The new and nowadays often used expression Sponge Citydescribes a complex city construction concept to directly contribute to lowering climate change impacts. A well-planned sponge city prevents flooding as well as overheating of urban areas. Whereas increasingly frequent flooding directly destroys the environment and the homes of its inhabitants, overheated urban areas are having heavy effects on global warming and therefore indirectly lead to even more flooding or droughts of other areas. Measures like rainwater retention, infiltration, evaporation and the use of permeable surfaces are effective elements of Sponge Cities.
The use of or shift to permeable surfaces is considered as the most favorable measure against urban warming and flooding. By avoiding water impermeable surfaces, rainwater can sweep away where it falls or in the immediate surroundings. This prevents the water from accumulating and effectively reduces the volumes that are removed by the sewage system. Ground-sealing surfaces are the main cause for overheated urban areas and flooding.
There surely are several areas, where the use of permeable surfaces is no option to infiltrate water to the ground – for example on roofs, balconies or in high-traffic polluted areas such as petrol stations or airports. In such cases or other areas, where high expanses of impermeable paving are used, rainwater retention is the method of choice. Retention systems can be used as an ‘end-of-pipe’ solution, but are more efficient if installed directly at the location of rainfall to relieve not only the surrounding waters but also the local sewer system. In this way rainwater retention solutions are directly reducing peak flows of any kinds of heavy rain event.

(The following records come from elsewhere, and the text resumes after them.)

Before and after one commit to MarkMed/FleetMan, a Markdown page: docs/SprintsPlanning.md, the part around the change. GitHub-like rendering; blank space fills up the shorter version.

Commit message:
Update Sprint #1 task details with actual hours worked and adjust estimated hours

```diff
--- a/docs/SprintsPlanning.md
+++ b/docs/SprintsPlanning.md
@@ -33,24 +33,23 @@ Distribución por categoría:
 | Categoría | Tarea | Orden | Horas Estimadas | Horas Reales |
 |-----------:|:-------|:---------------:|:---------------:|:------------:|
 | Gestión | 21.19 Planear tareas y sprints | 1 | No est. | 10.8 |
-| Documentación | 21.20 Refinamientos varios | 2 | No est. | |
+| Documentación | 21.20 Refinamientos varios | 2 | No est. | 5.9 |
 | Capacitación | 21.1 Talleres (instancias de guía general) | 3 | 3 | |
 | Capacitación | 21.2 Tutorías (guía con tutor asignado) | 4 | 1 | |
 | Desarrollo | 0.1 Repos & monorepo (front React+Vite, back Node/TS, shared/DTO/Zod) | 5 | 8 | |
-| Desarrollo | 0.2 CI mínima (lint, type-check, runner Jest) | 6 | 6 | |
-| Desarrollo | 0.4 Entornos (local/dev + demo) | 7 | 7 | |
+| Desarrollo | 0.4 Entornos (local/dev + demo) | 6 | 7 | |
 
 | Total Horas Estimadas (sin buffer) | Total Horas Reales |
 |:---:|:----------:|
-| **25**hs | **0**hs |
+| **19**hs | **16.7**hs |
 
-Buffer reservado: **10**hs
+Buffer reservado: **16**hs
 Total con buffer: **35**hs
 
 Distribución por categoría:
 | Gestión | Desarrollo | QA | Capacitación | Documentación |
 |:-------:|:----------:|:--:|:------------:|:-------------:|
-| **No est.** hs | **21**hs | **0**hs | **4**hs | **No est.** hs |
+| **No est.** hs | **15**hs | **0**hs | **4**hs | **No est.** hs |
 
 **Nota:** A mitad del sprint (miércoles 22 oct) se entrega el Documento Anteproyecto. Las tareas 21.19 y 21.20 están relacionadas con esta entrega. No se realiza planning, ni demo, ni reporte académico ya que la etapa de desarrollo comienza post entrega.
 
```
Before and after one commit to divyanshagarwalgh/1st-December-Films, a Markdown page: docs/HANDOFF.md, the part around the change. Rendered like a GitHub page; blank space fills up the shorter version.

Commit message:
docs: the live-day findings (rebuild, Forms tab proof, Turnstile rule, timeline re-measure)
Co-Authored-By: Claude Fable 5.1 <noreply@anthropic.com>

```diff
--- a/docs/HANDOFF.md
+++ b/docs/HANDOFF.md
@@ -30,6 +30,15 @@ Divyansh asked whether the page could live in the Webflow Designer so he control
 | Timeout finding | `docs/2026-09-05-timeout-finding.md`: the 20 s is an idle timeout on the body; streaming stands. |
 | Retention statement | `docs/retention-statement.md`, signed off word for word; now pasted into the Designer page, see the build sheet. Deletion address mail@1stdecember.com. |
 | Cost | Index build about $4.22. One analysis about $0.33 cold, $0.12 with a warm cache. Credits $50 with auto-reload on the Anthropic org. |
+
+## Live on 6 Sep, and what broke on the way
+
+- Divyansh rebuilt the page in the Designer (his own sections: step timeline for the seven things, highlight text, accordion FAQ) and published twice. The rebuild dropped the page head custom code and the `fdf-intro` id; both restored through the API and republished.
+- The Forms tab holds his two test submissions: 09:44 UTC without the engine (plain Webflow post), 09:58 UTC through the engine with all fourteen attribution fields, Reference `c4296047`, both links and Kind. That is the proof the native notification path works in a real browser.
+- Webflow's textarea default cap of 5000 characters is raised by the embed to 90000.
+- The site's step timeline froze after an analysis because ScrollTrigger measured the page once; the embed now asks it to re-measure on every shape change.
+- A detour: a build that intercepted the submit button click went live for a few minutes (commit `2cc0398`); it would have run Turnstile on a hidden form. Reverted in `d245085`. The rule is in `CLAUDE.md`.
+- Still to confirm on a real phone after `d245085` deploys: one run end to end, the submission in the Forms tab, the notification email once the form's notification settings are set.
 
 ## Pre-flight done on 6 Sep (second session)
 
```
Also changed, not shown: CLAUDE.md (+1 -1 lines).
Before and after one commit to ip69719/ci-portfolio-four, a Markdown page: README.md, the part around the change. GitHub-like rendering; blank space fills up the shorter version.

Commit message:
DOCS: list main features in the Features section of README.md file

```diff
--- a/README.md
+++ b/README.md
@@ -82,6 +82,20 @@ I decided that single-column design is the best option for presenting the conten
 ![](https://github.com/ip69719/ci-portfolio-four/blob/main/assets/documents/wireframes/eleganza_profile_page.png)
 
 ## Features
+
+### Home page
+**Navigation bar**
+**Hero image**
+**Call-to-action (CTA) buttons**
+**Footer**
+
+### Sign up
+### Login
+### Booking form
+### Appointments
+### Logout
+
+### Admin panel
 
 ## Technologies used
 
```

Another solution to drain occurring rainwater is to infiltrate it directly to the ground. This might be achieved through any kinds of permeable floor coverings or surfaces. The advantage is that rainfall directly contributes to the area where nature intended it to sweep away. Therefore, rainwater infiltration somehow reequalises the imbalance of our rainwater cycle, which was negatively impacted by human’s lifestyle for decades. Moreover, infiltration areas tend to cool down the city as the soil or surface will be soaked by water after rainfall. However, it also has its limits: Cities are only able to directly infiltrate clean rainwater to the ground soil. Polluted water needs to be cleaned first before it can be drained away in order to not harm the environment through other channels.
The most famous way for increasing the evaporation performance of a city is the integration of so-called Green Roofs and Green Walls, which simply means to cultivate living plants on roofs and walls. This concept even has several beneficial effects against climate change effects. On the one hand, since plants will cover most of the building’s surface, and plants retain heat much less effectively than stone, glass or other building materials, they instantly prevent the building from heating up in the sun. On the other, plants will lower the overall temperature by evaporation. Another aspect is that plants are using and capturing rainwater. They therefore help to first absorb the falling water before slowly releasing excessive portions to its next destination. A last beautiful effect of green roofs and walls is that they are positively influence air conditions and climate of the city itself.